Depends on the nature of the dog. I've owned 3 springers in my life, each of which were/are fabulous pheasant finders & flushers. But different "meanness" levels. My first dog caught MANY wild, previously uninjured birds - mostly hens, but a couple roosters. My 2nd dog only caught a few in his short, 7-season career. My current little doofus caught 2 hens last season & he was only 8 months old. So I suspect he'll be one that catches quite a few throughout the years.
Happens to me & the folks who come out to hunt with us once or twice a season. Usually it's a tight sitting hen, but every now & then a rooster makes the same mistake. two years back my nephews old kennel queen Jillie nabbed a rooster sitting tight in heavy cover and delivered him to Joe's hand alive and kicking. Wasn't an injury or pellet wound on him. My best ever lab Josie was well known for grabbing a couple tight sitters a season, particularly when hunting frozen sloughs in late season. If she disappeared under the snow, it was a good bet she would come back out with a live bird...
Every golden I've had has caught the occasional bird. My wife has one now that has a taken it to an art. He noticed that my wife would let the hens go and praise the crap out of him for bringing back a rooster Sooo... last season he nailed 3 roosters and no hens. Didn't matter if there was snow or not he was on them.
Several years ago, we were hunting the last weekend of S.D season, there was fresh snow and the birds were packed in the tree lines. I had one dog that is a master at catching birds, she caught 8 birds in one tree belt !!!!! 4 hens, 4 roosters, that was a memorable day !!!! Side note, all the hens were released and flew away, super soft mouth.
My first bird of the 2019 SD pheasant season was a bird caught by my dog. It had snowed for the resident opener. My black Lab female went under the snow and grass after getting a nose full of bird scent. She came up with a young of the year rooster. Ended up with three roosters on two shots fired that first day.
Caught birds are much more common in the late season when birds sit tight because of tough weather conditions. Smart energy expenditure keeps birds alive in the winter and they prefer to sit tight if they think you will walk past them.
None of my pointing Labs have caught one yet, but they have come close a few times. My friend's Weim has caught a few. I still chuckle when I remember what he told his dog after releasing a hen he caught, "Tank, go find the pretty ones!"
Season before last, one of my labs caught 3 in the same trip (2 on the same day). It was bitterly cold with lots of snow on the ground. All of the catches the birds were tucked under tall grass that had been laid over by the wind and snow. 2 were roosters and 1 hen.
Seems to happen to me once or twice a year. Also, seems like it's always a hen, and usually on super cold days. Fortunately, my setter has a soft mouth so I'm usually able to get them out of his mouth and they fly off.

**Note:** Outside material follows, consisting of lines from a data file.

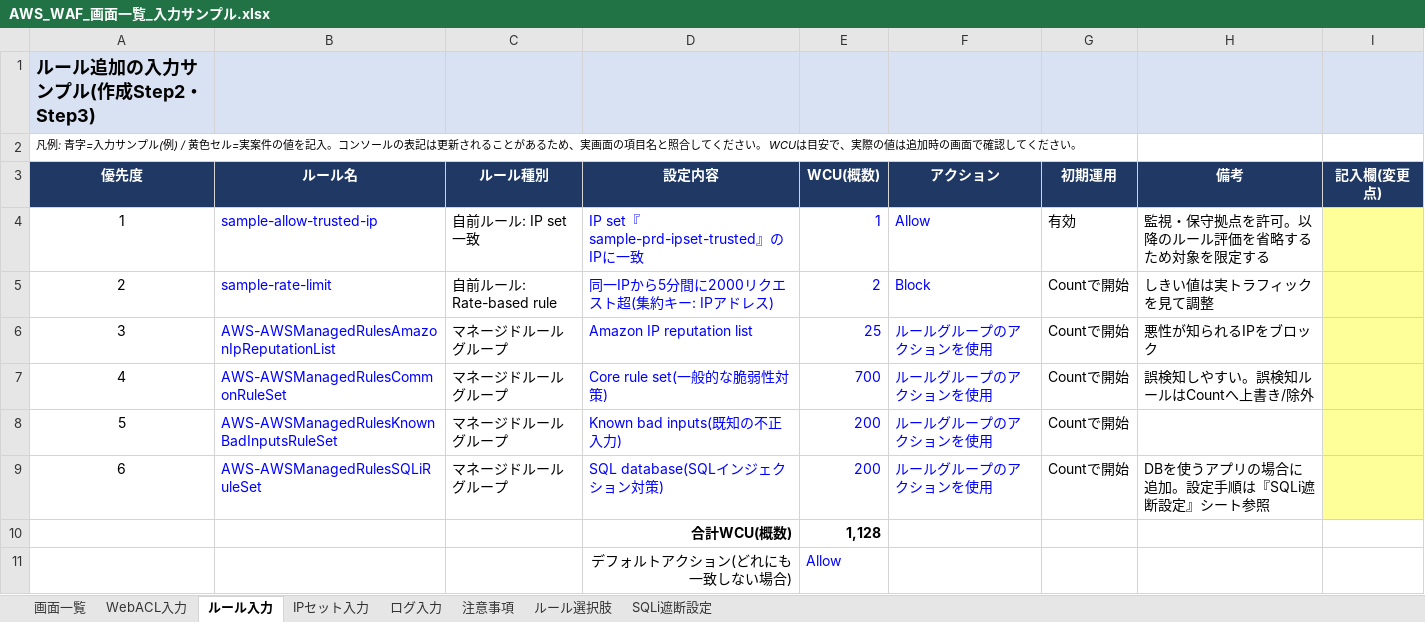
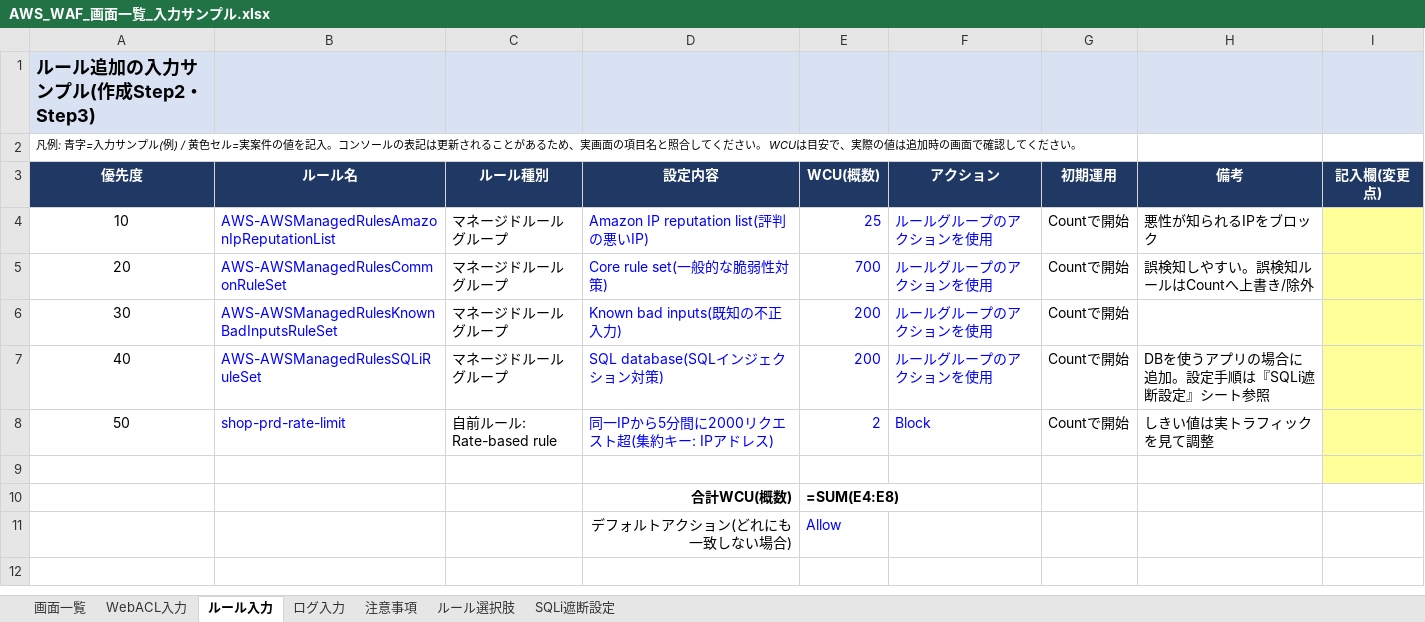
Before and after one commit to w-index-m/kiro-aws, an Excel workbook: 07_AWS_WAFとKiro調査/design/AWS_WAF_画面一覧_入力サンプル.xlsx, sheet ルール入力, drawn as a sheet; values as stored, in another font and other column widths than the file's, no borders; formulas without a stored value are shown as written; removed rows and columns are numbered as before the commit, all else as after; the diff names each change by its address in the sheet, - before the commit and + after, or states it on an @@ line.

```diff
--- a/07_AWS_WAFとKiro調査/design/AWS_WAF_画面一覧_入力サンプル.xlsx (sheet ルール入力)
+++ b/07_AWS_WAFとKiro調査/design/AWS_WAF_画面一覧_入力サンプル.xlsx (sheet ルール入力)
-sheet tab: IPセット入力
-row 4: 1 | sample-allow-trusted-ip | 自前ルール: IP set一致 | IP set『sample-prd-ipset-trusted』のIPに一致 | 1 | Allow | 有効 | 監視・保守拠点を許可。以降のルール評価を省略するため対象を限定する
-row 5: 2 | sample-rate-limit | 自前ルール: Rate-based rule | 同一IPから5分間に2000リクエスト超(集約キー: IPアドレス) | 2 | Block | Countで開始 | しきい値は実トラフィックを見て調整
-A4 (優先度): 3
+A4 (優先度): 10
-D4 (設定内容): Amazon IP reputation list
+D4 (設定内容): Amazon IP reputation list(評判の悪いIP)
-A5 (優先度): 4
+A5 (優先度): 20
-A6 (優先度): 5
+A6 (優先度): 30
-A7 (優先度): 6
+A7 (優先度): 40
+row 8: 50 | shop-prd-rate-limit | 自前ルール: Rate-based rule | 同一IPから5分間に2000リクエスト超(集約キー: IPアドレス) | 2 | Block | Countで開始 | しきい値は実トラフィックを見て調整
-row 9:  |  |  | 合計WCU(概数) | 1,128
+row 9: (empty)
-I9 fill: none
+I9 fill: #FFFF99
+row 10:  |  |  | 合計WCU(概数) | =SUM(E4:E8)
```
Also changed, not shown: sheet ログ入力, sheet SQLi遮断設定, sheet WebACL入力, sheet 画面一覧, 07_AWS_WAFとKiro調査/design/AWS_WAF_方式設計書_サンプル.xlsx, 19 other files.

My first GWP caught a rooster in springtime in an off-leash dog park on the north edge of the twin cities. It was raining and I had not seen one there before. It was a surprise. There was also a hen while I was hunting and one rooster that was just nicked in the wingtip. Evidence may have been eaten.
She was quite the dog when it came to that stuff. There was about 6 cats, a woodchuck, a mink, a rabbit or two, skunk encounters, plus porcupine encounters through her life. There was also the duck at the boat ramp that cost me a ticket for not having here on a leash.
When you say caught a bird I don't consider a cripple a real caught. Years ago circumstances had me get to MT on late afternoon of opening day. I never usually hunt opening weekend, but work got in the way and that was the time we had. Crowds all over, but I found a place to park next to some mediocre crp and let the dog out. She put up a rooster which I got with one shot, than she found a broken wing rooster which she brought back. We turned around and headed for the car and she found another broke wing rooster. Almost back to the car and she found another broke wing rooster. So I had 4 birds with one shot. We called it a day and my wife never got out of the car.
Poodle or Poodle was known about 400 years ago in Europe, until the 18th century they became "pets" of families with small appearance, lovely and extremely easy to care for.
"Poodle" is the name of the German word "Pudel" meaning "diver" or "dog fetch water". This dog is famous for its excellent swimming ability, they can swim in cold water to hunt birds, hunt ducks and catch fish on the lake.